Erik (8th grade, Eugene) is a real fighter. He locks horns with the toughest opponents he can find and often comes out on top. Over the past year, his rating has averaged around 1600, but against opponents rated over 2000, he’s scored 2.5/5. Fantastic work, Erik! Unfortunately, most of his opponents at the PCC Winter Open this year were rated in the 1900s rather than above 2000, and it was rough tournament for him. He did manage a draw against Jerry Sherrard, who was over 200 points higher rated. Well done.
In the reserve section (U1800) there were also five Oregon scholastic players. Maxwell Sun (5th grade, Hoover Elementary School in Corvallis) scored the highest (3/5) among all juniors in the reserve section. It all came down to the last round game against Dhruva Chatterjee (7th grade, Athey Creek Middle School in Wilsonville): the winner would be the the top scorer. Druva played the Catalan, a difficult opening that’s popular among recent world class players. Garry Kasparov, Victor Korchnoi, Vladimir Kramnik, and Viswanathan Anand all played it in world championship matches or semi-finals. It’s been an effective weapon for the likes of world champions Anand and Kramnik to beat number one contenter Veselin Topalov, but it’s a difficult tool for lower-rated players to wield. If you don’t believe me, try playing it against Max sometime.
Dhruva was the second highest-scoring junior in the reserve section at 2.5/5, tied with his dad, Sandip. Also tied with Dhruva was Pranav Sharan (7th grade, Lake Oswego). In a tough-fought battle against Jerrold Richards, Pranav had only his king left to face Jerrold’s king + pawn. However, Pranav was able to show off a little of his endgame skill. He took the opposition for a draw (if you don’t know what “take the opposition” means, please read about it in an endgame book or ask your friendly neighborhood chess whiz about it. You’ll be glad you did.). Takuma Sato-Duncan (8th grade, Mt. Tabor Middle School) is relatively new to competitive chess. He played his first USCF-rated tournament this summer, but he is already one of the top eighth graders in the state. It won’t be long before he is battling David and Erik for the top spot. Venkat Doddapeneni (6th grade, Stoller Middle School) is another of those tough players that always seems to “play up”. It’s hard when the average rating of your opponents with established ratings is nearly 300 points higher than yours, but Venkat keeps battling them at every opportunity.
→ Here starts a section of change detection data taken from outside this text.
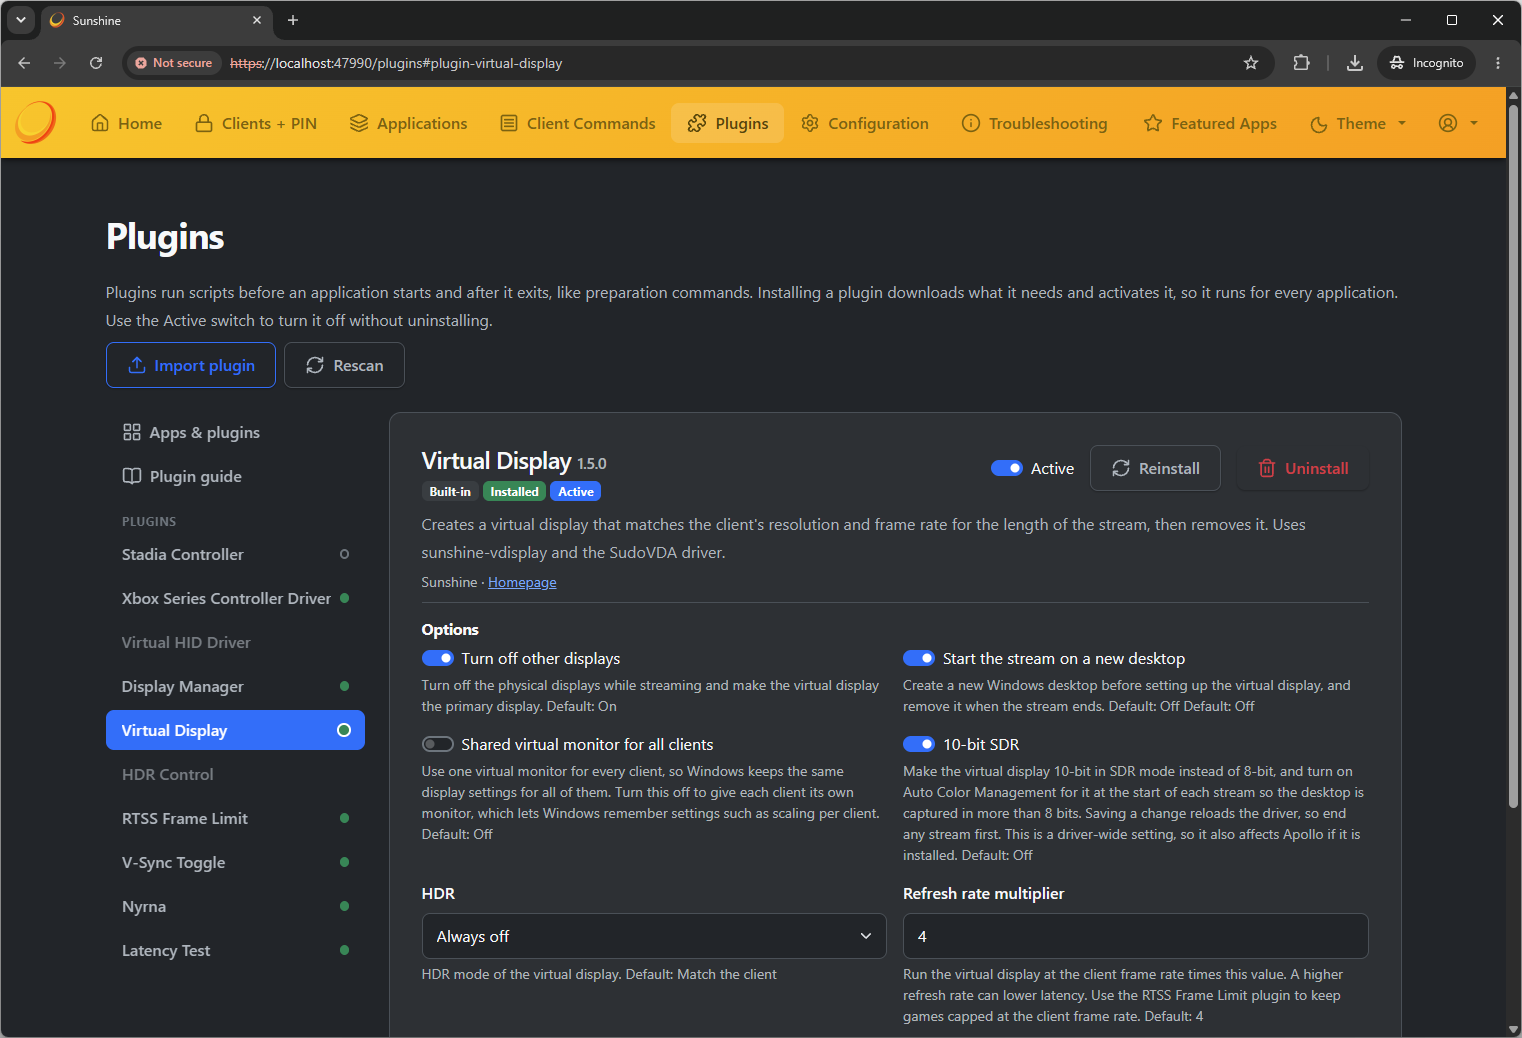
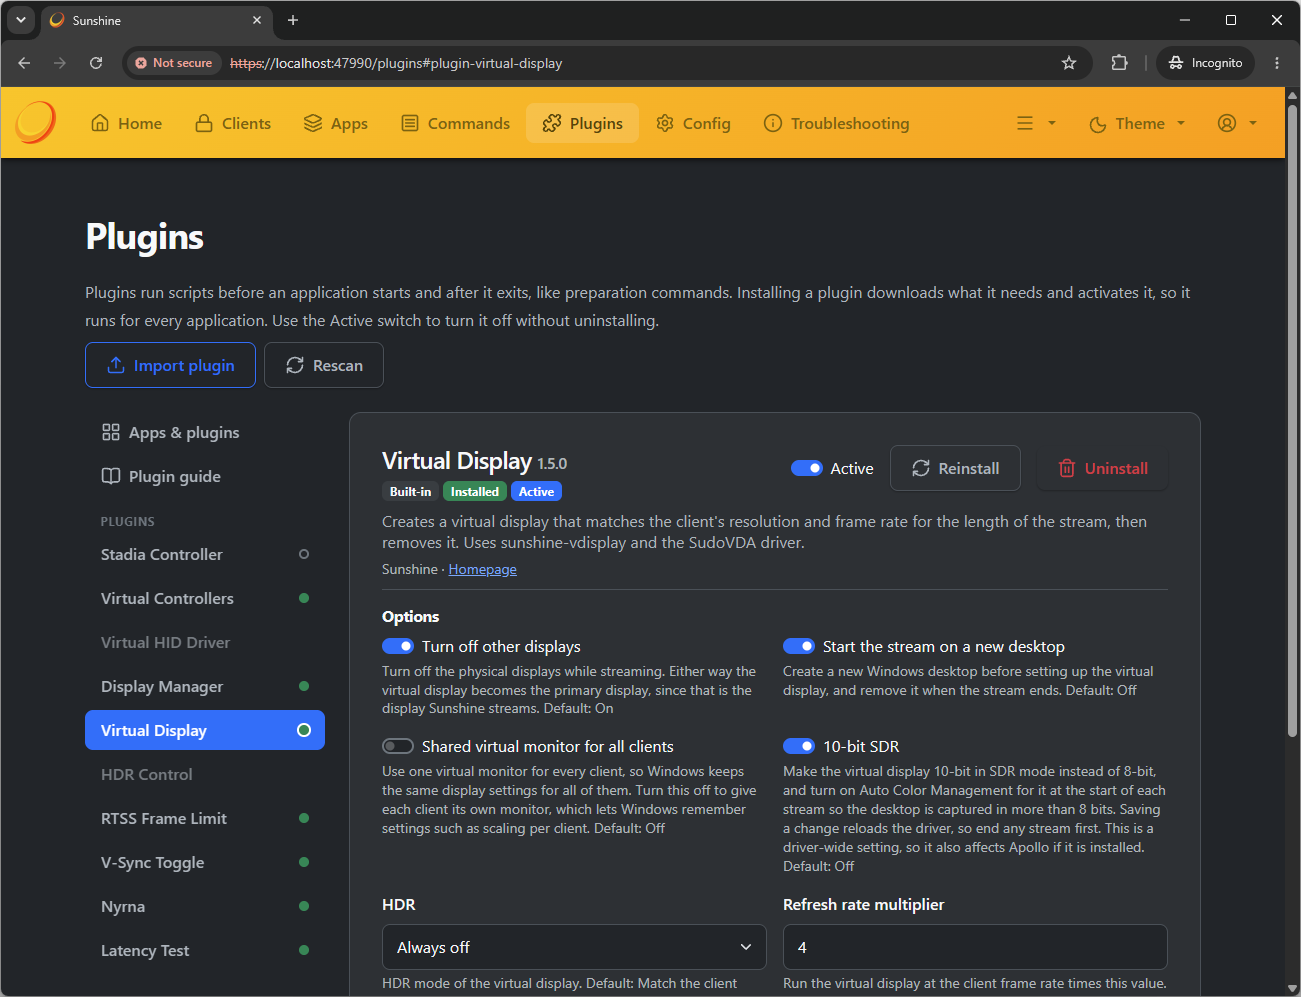
docs: describe the DualSense controllers and the reworked Clients page in the README

diff --git a/README.md b/README.md
@@ -25,7 +25,7 @@ Bundled plugins:
 - **RTSS Frame Limit**: caps games at the client's frame rate through RivaTuner.
 - **V-Sync Toggle**: sets the driver's global V-Sync for the stream (NVIDIA and AMD).
 - **Nyrna**: a *Suspend* / *Resume* client command, with a notification showing what is suspended.
-- **Xbox Series Controller Driver**: light-weight input driver that maps any client controller to an Xbox Series controller on this host.
+- **Virtual Controllers**: a light-weight input driver that shows client controllers to games as Xbox Series or DualSense controllers, chosen automatically, per application or client, or from the client's in-stream menu.
 - **Virtual HID**: manage the optional Virtual HID driver license and status.
 - **Stadia Controller**: use a Stadia Controller over Wi-Fi as a virtual Xbox controller, with a live view of its buttons and optional headset audio.
 - **Latency Test**: a test pattern for measuring latency and pacing with a phone camera (read more: [ML Latency Analyzer](https://github.com/MoreOrLessSoftware/latency-analyzer))
@@ -38,7 +38,7 @@ Buttons that Sunshine adds to a Moonlight client's in-stream overlay menu. Each 
 
 - Edit them on the **Client Commands** page, for all streams, for one application, or for a group of programs.
 - Program groups appear when one of their programs is in the foreground (or, with a `~` before the name, just running).
-- Plugins add commands of their own, and you can change their labels, icons and programs.
+- Plugins add commands of their own, and you can change their labels, icons and programs. Bundled plugins can also offer commands that Sunshine itself carries out, such as switching your controllers between Xbox and DualSense.
 - Individual commands can be turned on or off. Command lines are told which client and application they run for.
 
 [![Client Commands](./screenshots/client_commands.webp)](https://raw.githubusercontent.com/MoreOrLessSoftware/Sunshine/mlsoft-custom/screenshots/client_commands.webp)
@@ -49,11 +49,11 @@ Buttons that Sunshine adds to a Moonlight client's in-stream overlay menu. Each 
 ### Web UI
 
 - Recommendations on the Home page, such as the best AMD encoder settings or the Virtual Display app, applied in one click.
-- A **Clients + PIN** page to manage paired devices: rename them in a dialog, search and sort, see when each last connected, and have a client's name filled in when you pair with a PIN.
+- A **Clients** page built around paired devices: search and sort them, see when each last connected and which have plugin settings, rename or unpair them (with a confirmation), and pair a new one with a PIN from a panel that opens by itself when a device asks to pair, with its name filled in.
 - Plugin settings for an application or a client, with option choices that a script can supply.
 - A list view for the Applications page, and an overview of every application against every plugin.
 - The Sunshine version in the page header, and the active encoder and NVENC unit count in the configuration.
-- A layout that works on phones.
+- A layout that works on phones: the navbar stays on one line, with links that don't fit in an overflow menu.
 
 ### Latency and Frame Pacing
 
@@ -89,7 +89,10 @@ Support for [PyroWave](https://github.com/Themaister/pyrowave), an experimental 
 
 ### Input
 
-- **Xbox Series Controller Driver** (xgpad): a virtual Xbox Series X|S controller that XInput, Windows.Gaming.Input and GameInput see as a real one, with Guide and Share buttons and impulse trigger rumble. It needs no kernel driver. It is an optional installer component that can also be installed from the web UI.
+- **Virtual Controllers** (xgpad): virtual controllers that need no kernel driver, installed with the Virtual Controllers plugin.
+  - **Xbox Series X|S**: XInput, Windows.Gaming.Input and GameInput see a real one, with Guide and Share buttons and impulse trigger rumble.
+  - **DualSense**: motion sensors, a two-finger touchpad and battery level from the client's controller, and lightbar color, player LEDs, rumble and adaptive trigger effects sent back to it. SDL, Steam Input and games with DualSense support see a DualSense; games that only support Xbox controllers see it through Steam Input.
+  - PlayStation controllers, and controllers with motion sensors or a touchpad such as Switch controllers, become DualSense controllers automatically; the rest become Xbox Series controllers. The plugin's **Controller type** sets it per application or client, and clients can switch during a stream from their in-stream menu.
 - **Virtual HID**: virtual gamepads without ViGEmBus, which is no longer needed.
 
 ### Sessions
He shows great courage and great heart. Keep up the good work, Venkat, and soon there won’t be any higher sections for you to play in because you’ll be at the top!